- _WHAT YOU WILL DO_
Reproduce each record exactly, but exclude every picture.

════════════════════

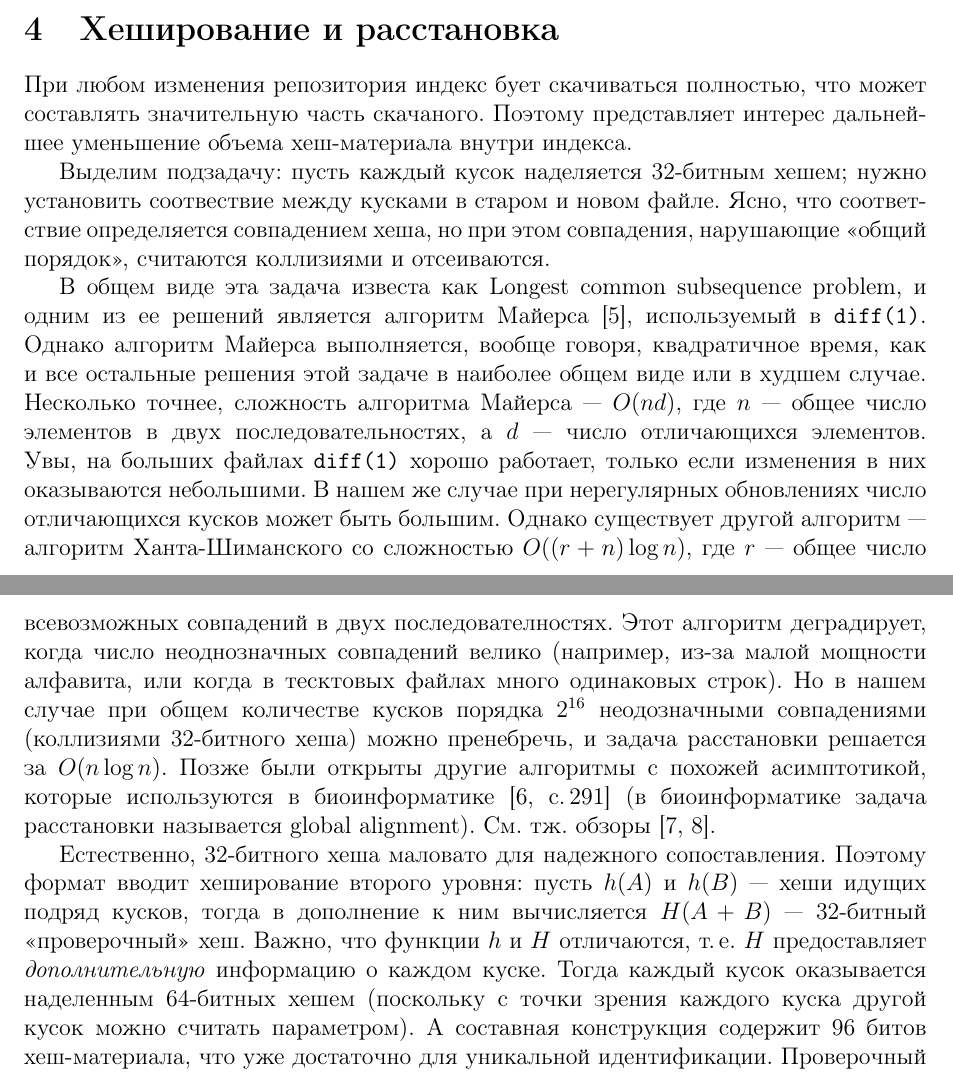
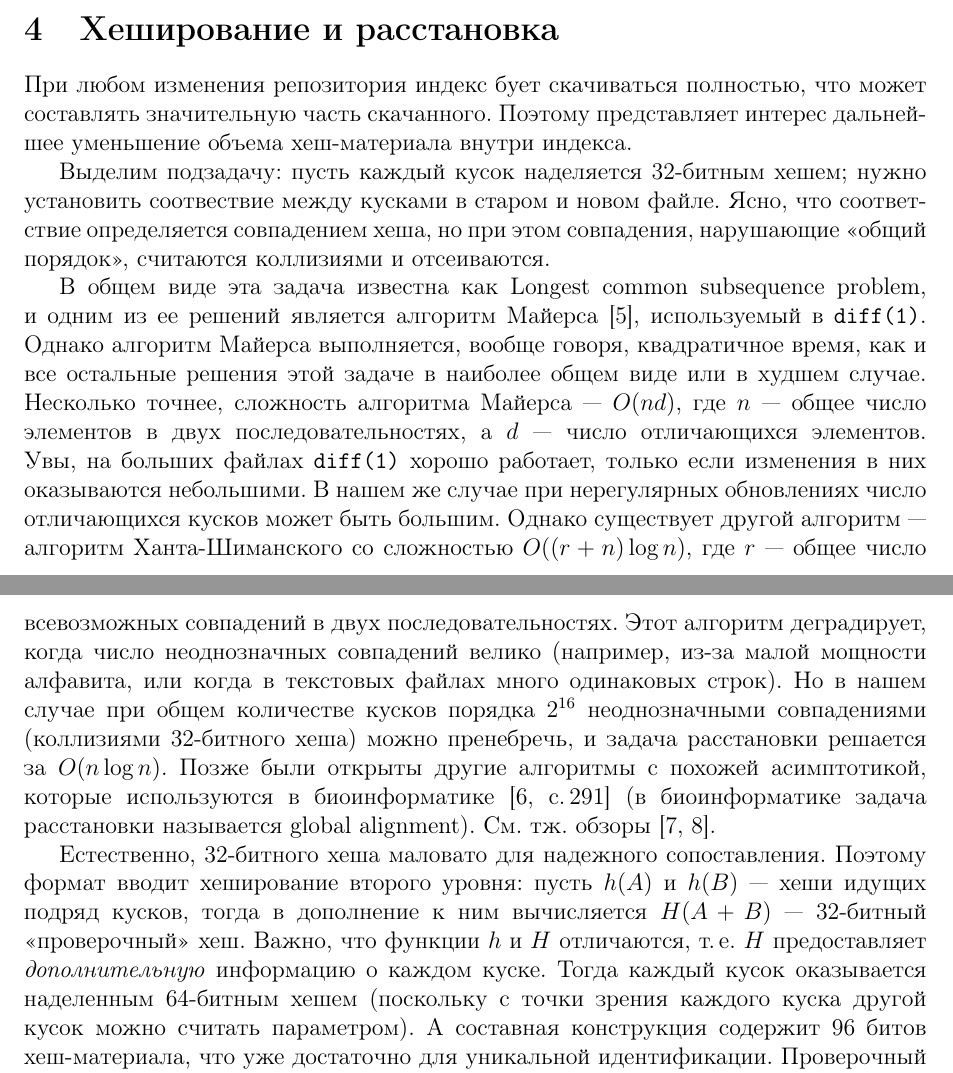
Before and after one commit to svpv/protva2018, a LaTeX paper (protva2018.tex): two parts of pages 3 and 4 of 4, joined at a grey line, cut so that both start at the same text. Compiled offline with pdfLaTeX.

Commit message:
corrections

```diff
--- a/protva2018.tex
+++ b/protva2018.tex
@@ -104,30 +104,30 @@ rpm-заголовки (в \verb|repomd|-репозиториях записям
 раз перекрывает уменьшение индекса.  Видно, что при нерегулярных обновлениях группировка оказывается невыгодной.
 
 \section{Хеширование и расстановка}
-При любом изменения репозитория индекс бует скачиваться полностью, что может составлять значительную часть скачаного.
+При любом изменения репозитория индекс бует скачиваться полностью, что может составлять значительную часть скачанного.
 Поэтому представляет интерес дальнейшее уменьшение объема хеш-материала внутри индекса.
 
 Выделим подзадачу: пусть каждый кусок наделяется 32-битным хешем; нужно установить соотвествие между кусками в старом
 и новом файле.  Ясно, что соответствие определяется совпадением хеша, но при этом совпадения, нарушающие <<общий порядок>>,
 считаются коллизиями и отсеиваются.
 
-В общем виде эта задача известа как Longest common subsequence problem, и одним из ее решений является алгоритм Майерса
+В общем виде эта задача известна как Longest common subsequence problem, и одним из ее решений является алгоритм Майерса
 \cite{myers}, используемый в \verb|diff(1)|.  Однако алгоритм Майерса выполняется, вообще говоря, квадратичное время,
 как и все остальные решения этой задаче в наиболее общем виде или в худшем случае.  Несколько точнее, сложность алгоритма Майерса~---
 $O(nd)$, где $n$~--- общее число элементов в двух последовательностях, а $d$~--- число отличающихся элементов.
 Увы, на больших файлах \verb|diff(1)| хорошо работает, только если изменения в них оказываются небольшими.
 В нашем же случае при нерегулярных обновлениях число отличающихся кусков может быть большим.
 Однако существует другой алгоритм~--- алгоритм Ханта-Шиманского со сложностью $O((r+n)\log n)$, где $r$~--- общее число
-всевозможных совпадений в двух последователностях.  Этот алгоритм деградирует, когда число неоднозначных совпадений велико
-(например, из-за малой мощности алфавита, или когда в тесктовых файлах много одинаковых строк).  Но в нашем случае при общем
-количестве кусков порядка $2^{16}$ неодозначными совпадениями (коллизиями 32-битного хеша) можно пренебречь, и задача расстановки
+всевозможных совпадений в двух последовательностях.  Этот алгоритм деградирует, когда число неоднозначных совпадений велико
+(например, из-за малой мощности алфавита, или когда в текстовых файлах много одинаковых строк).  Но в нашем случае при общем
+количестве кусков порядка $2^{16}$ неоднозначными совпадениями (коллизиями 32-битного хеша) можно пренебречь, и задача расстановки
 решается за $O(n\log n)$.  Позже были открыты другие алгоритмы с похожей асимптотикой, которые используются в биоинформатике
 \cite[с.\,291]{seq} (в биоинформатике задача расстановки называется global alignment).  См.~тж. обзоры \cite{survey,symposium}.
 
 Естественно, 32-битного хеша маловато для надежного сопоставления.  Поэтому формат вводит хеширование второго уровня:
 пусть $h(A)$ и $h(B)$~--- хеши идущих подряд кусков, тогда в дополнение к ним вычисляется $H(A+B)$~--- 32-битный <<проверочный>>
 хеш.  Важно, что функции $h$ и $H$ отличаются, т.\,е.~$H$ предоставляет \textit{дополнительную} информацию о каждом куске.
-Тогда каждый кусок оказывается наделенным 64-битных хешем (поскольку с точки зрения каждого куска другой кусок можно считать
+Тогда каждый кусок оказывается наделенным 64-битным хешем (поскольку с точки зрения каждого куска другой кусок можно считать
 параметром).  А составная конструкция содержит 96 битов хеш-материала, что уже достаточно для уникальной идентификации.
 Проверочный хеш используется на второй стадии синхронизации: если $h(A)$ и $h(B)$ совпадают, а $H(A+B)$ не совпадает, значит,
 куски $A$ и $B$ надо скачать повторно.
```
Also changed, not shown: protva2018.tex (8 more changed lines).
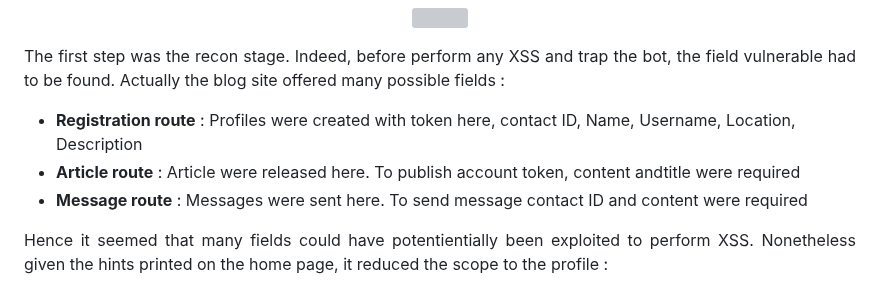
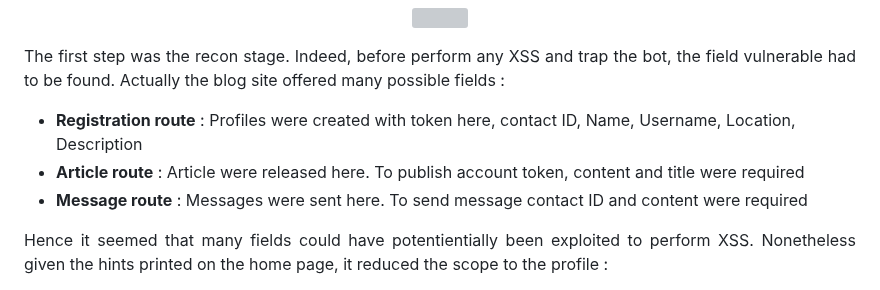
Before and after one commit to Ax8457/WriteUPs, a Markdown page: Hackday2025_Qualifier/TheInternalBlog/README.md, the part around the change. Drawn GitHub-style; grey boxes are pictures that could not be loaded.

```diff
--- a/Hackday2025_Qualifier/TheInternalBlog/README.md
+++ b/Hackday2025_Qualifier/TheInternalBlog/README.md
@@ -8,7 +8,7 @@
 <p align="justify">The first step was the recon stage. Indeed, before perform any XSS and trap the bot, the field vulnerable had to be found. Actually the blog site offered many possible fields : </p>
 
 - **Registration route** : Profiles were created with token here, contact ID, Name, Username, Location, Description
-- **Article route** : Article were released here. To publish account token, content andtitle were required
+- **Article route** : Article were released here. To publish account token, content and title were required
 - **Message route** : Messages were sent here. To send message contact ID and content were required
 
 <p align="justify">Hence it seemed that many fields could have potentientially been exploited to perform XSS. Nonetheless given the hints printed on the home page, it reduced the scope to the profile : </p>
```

════════════════════

- _ANSWER TO THIS TASK_
Before and after one commit to svpv/protva2018, a LaTeX paper (protva2018.tex): two parts of pages 3 and 4 of 4, joined at a grey line, cut so that both start at the same text. Compiled offline with pdfLaTeX.

Commit message:
corrections

```diff
--- a/protva2018.tex
+++ b/protva2018.tex
@@ -104,30 +104,30 @@ rpm-заголовки (в \verb|repomd|-репозиториях записям
 раз перекрывает уменьшение индекса.  Видно, что при нерегулярных обновлениях группировка оказывается невыгодной.
 
 \section{Хеширование и расстановка}
-При любом изменения репозитория индекс бует скачиваться полностью, что может составлять значительную часть скачаного.
+При любом изменения репозитория индекс бует скачиваться полностью, что может составлять значительную часть скачанного.
 Поэтому представляет интерес дальнейшее уменьшение объема хеш-материала внутри индекса.
 
 Выделим подзадачу: пусть каждый кусок наделяется 32-битным хешем; нужно установить соотвествие между кусками в старом
 и новом файле.  Ясно, что соответствие определяется совпадением хеша, но при этом совпадения, нарушающие <<общий порядок>>,
 считаются коллизиями и отсеиваются.
 
-В общем виде эта задача известа как Longest common subsequence problem, и одним из ее решений является алгоритм Майерса
+В общем виде эта задача известна как Longest common subsequence problem, и одним из ее решений является алгоритм Майерса
 \cite{myers}, используемый в \verb|diff(1)|.  Однако алгоритм Майерса выполняется, вообще говоря, квадратичное время,
 как и все остальные решения этой задаче в наиболее общем виде или в худшем случае.  Несколько точнее, сложность алгоритма Майерса~---
 $O(nd)$, где $n$~--- общее число элементов в двух последовательностях, а $d$~--- число отличающихся элементов.
 Увы, на больших файлах \verb|diff(1)| хорошо работает, только если изменения в них оказываются небольшими.
 В нашем же случае при нерегулярных обновлениях число отличающихся кусков может быть большим.
 Однако существует другой алгоритм~--- алгоритм Ханта-Шиманского со сложностью $O((r+n)\log n)$, где $r$~--- общее число
-всевозможных совпадений в двух последователностях.  Этот алгоритм деградирует, когда число неоднозначных совпадений велико
-(например, из-за малой мощности алфавита, или когда в тесктовых файлах много одинаковых строк).  Но в нашем случае при общем
-количестве кусков порядка $2^{16}$ неодозначными совпадениями (коллизиями 32-битного хеша) можно пренебречь, и задача расстановки
+всевозможных совпадений в двух последовательностях.  Этот алгоритм деградирует, когда число неоднозначных совпадений велико
+(например, из-за малой мощности алфавита, или когда в текстовых файлах много одинаковых строк).  Но в нашем случае при общем
+количестве кусков порядка $2^{16}$ неоднозначными совпадениями (коллизиями 32-битного хеша) можно пренебречь, и задача расстановки
 решается за $O(n\log n)$.  Позже были открыты другие алгоритмы с похожей асимптотикой, которые используются в биоинформатике
 \cite[с.\,291]{seq} (в биоинформатике задача расстановки называется global alignment).  См.~тж. обзоры \cite{survey,symposium}.
 
 Естественно, 32-битного хеша маловато для надежного сопоставления.  Поэтому формат вводит хеширование второго уровня:
 пусть $h(A)$ и $h(B)$~--- хеши идущих подряд кусков, тогда в дополнение к ним вычисляется $H(A+B)$~--- 32-битный <<проверочный>>
 хеш.  Важно, что функции $h$ и $H$ отличаются, т.\,е.~$H$ предоставляет \textit{дополнительную} информацию о каждом куске.
-Тогда каждый кусок оказывается наделенным 64-битных хешем (поскольку с точки зрения каждого куска другой кусок можно считать
+Тогда каждый кусок оказывается наделенным 64-битным хешем (поскольку с точки зрения каждого куска другой кусок можно считать
 параметром).  А составная конструкция содержит 96 битов хеш-материала, что уже достаточно для уникальной идентификации.
 Проверочный хеш используется на второй стадии синхронизации: если $h(A)$ и $h(B)$ совпадают, а $H(A+B)$ не совпадает, значит,
 куски $A$ и $B$ надо скачать повторно.
```
Also changed, not shown: protva2018.tex (8 more changed lines).
Before and after one commit to Ax8457/WriteUPs, a Markdown page: Hackday2025_Qualifier/TheInternalBlog/README.md, the part around the change. Drawn GitHub-style; grey boxes are pictures that could not be loaded.

```diff
--- a/Hackday2025_Qualifier/TheInternalBlog/README.md
+++ b/Hackday2025_Qualifier/TheInternalBlog/README.md
@@ -8,7 +8,7 @@
 <p align="justify">The first step was the recon stage. Indeed, before perform any XSS and trap the bot, the field vulnerable had to be found. Actually the blog site offered many possible fields : </p>
 
 - **Registration route** : Profiles were created with token here, contact ID, Name, Username, Location, Description
-- **Article route** : Article were released here. To publish account token, content andtitle were required
+- **Article route** : Article were released here. To publish account token, content and title were required
 - **Message route** : Messages were sent here. To send message contact ID and content were required
 
 <p align="justify">Hence it seemed that many fields could have potentientially been exploited to perform XSS. Nonetheless given the hints printed on the home page, it reduced the scope to the profile : </p>
```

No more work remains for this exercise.